**WORK REQUEST**
Pull every "font" line out of the data below.

User interface change data:
----------

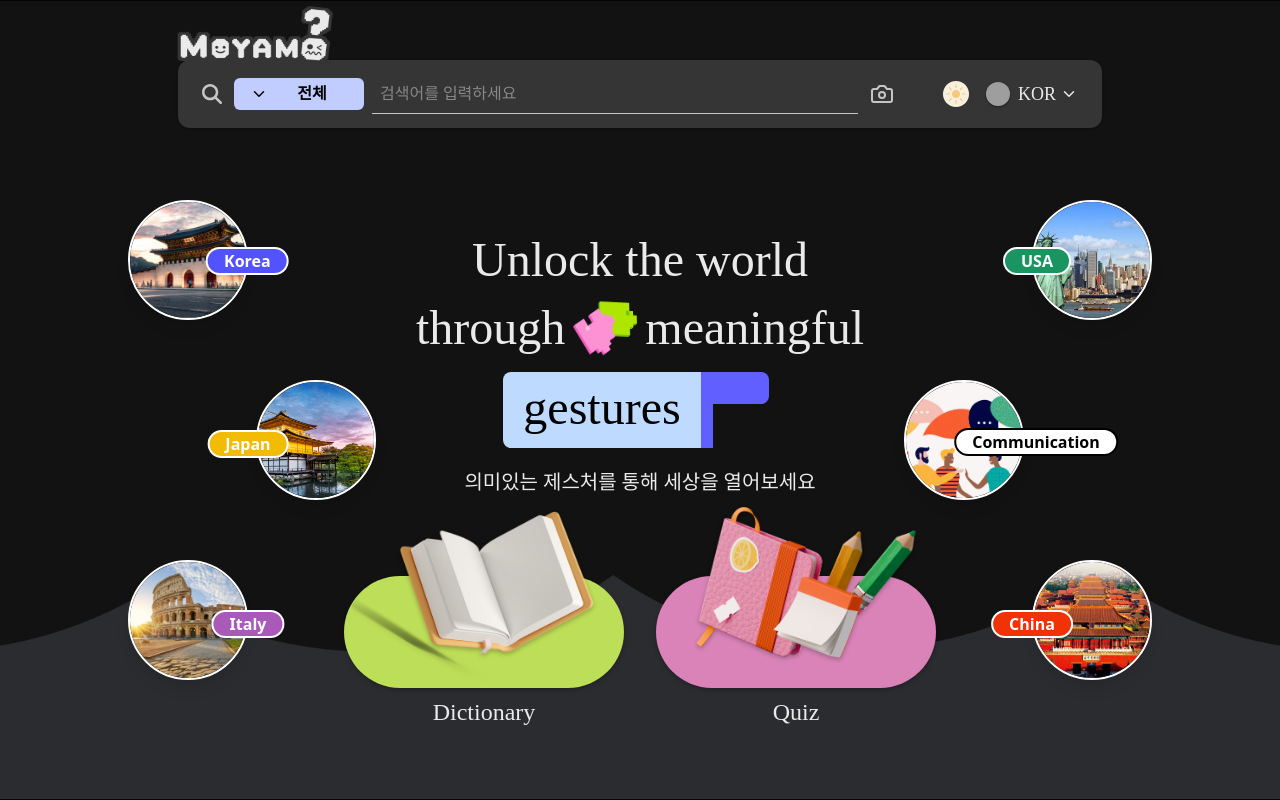
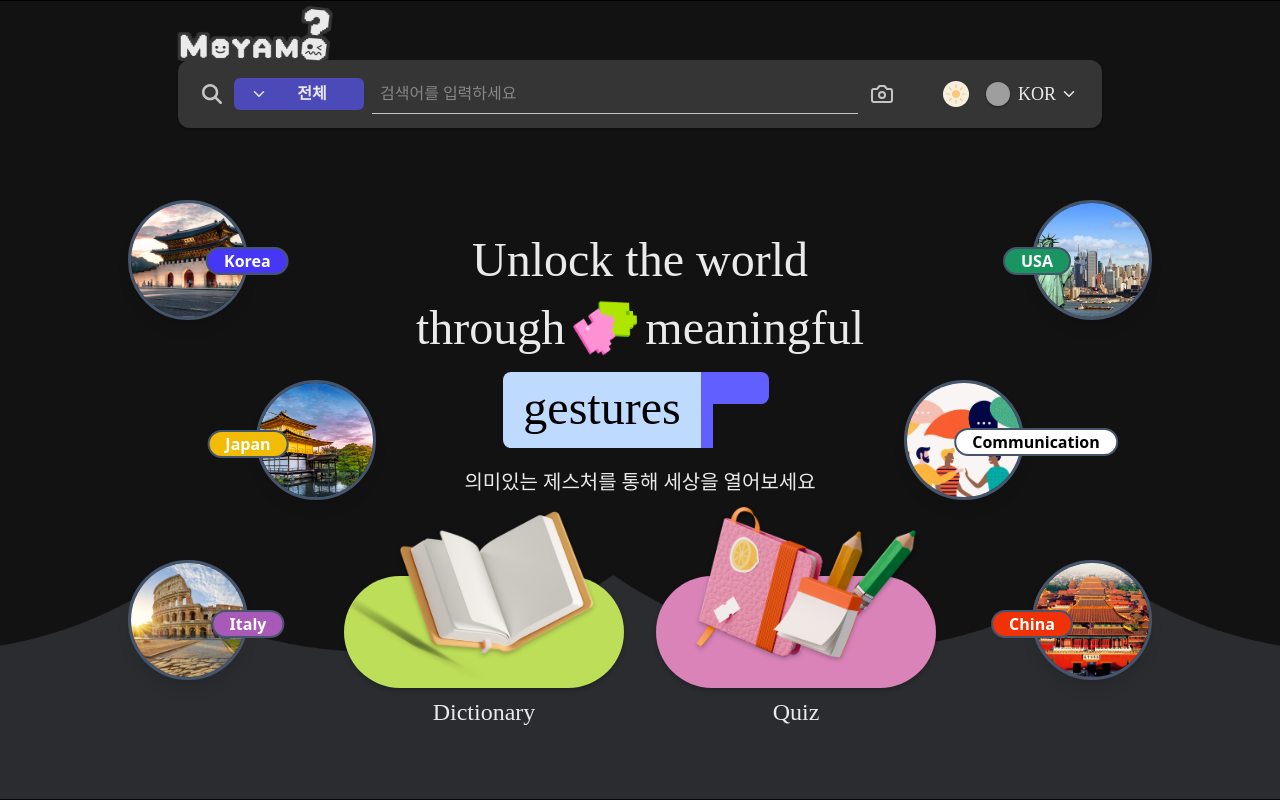
Before and after one commit to lovelyppotto/Moyamo, a React (Vite) app in the folder FE/: page / in a window 1280 px wide. Built offline with nearby package versions, Linux system fonts and the light colour scheme; grey boxes are pictures that could not be loaded; a web font is replaced by a local one.

Commit message:
[FE] design: 드롭다운 다크모드 적용
모드에 따른 색상 변경

ref: S12P21D203-151
related to: S12P21D203-123

```diff
--- a/FE/src/pages/home/BaseDropdown.tsx
+++ b/FE/src/pages/home/BaseDropdown.tsx
@@ -29,8 +29,8 @@ function BaseDropdown({
                 min-w-[90px] md:min-w-[110px] lg:min-w-[130px]
                 w-auto whitespace-nowrap
                 bg-kr-300 rounded-md p-1 px-2
-                dark:bg-kr-200 dark:text-black
                 cursor-pointer relative
+                dark:bg-d-kr-700 dark:text-d-txt-50
                 ${className}`}
     >
       <ChevronDown size={18} className="flex-shrink-0 ml-1 md:ml-2" />
@@ -54,7 +54,8 @@ function BaseDropdown({
         className="block text-center
           mt-1 p-0
           min-w-[90px] md:min-w-[110px] lg:min-w-[130px]
-          bg-white border-none drop-shadow-basic z-80"
+          bg-white border-none drop-shadow-basic z-80
+          dark:bg-gray-700 dark:text-d-txt-50"
       >
         {options.map((opt) => (
           <DropdownMenuItem
@@ -63,7 +64,8 @@ function BaseDropdown({
               justify-center text-center
               font-[NanumSquareRound] text-sm
               cursor-pointer
-              hover:bg-kr-100 hover:dark:bg-kr-200"
+              hover:bg-kr-100 hover:font-bold
+              hover:dark:bg-d-kr-300 hover:dark:text-black"
             onClick={() => onSelect(opt)}
           >
             {opt}
--- a/FE/src/pages/home/CountryBubble.tsx
+++ b/FE/src/pages/home/CountryBubble.tsx
@@ -35,7 +35,7 @@ const countrySetup: CountryData[] = [
     image: '/images/attractions/korea.png',
     position: 'absolute top-[20%] left-[10%]',
     labelPosition: 'absolute bottom-13 -right-5 transform translate-x-1/4 translate-y-1/4',
-    labelBackground: 'bg-kr-500',
+    labelBackground: 'bg-kr-500 dark:bg-kr-600',
     tooltipBackground: 'bg-kr-100',
     labelDirection: 'right',
     tooltipPosition: {
@@ -150,8 +150,10 @@ function CountryBubble() {
                 <TooltipTrigger asChild>
                   <div className="relative cursor-pointer z-30 pointer-events-auto">
                     <div
-                      className={`w-30 h-30 rounded-full overflow-hidden border-2 border-white shadow-lg
-                        transition-transform hover:scale-105`}
+                      className={`w-30 h-30 rounded-full overflow-hidden
+                        border-3 border-white shadow-lg
+                        transition-transform hover:scale-105
+                        dark:border-slate-600`}
                     >
                       <img
                         src={country.image}
@@ -160,9 +162,9 @@ function CountryBubble() {
                       />
                     </div>
                     <div
-                      className={`${country.labelPosition} px-4 rounded-full border-2 font-bold ${
+                      className={`${country.labelPosition} px-4 rounded-full border-2 dark:border-slate-600 font-bold ${
                         country.labelBackground
-                      } ${country.name === 'Communication' ? 'text-black border-black' : 'text-white'}`}
+                      } ${country.name === 'Communication' ? 'text-black border-black dark:border-slate-600' : 'text-white'}`}
                     >
                       {country.name}
                     </div>
```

----------

**ANSWER BOX**
Before and after one commit to lovelyppotto/Moyamo, a React (Vite) app in the folder FE/: page / in a window 1280 px wide. Built offline with nearby package versions, Linux system fonts and the light colour scheme; grey boxes are pictures that could not be loaded; a web font is replaced by a local one.
               font-[NanumSquareRound] text-sm
+              hover:bg-kr-100 hover:font-bold
-                      className={`${country.labelPosition} px-4 rounded-full border-2 font-bold ${
+                      className={`${country.labelPosition} px-4 rounded-full border-2 dark:border-slate-600 font-bold ${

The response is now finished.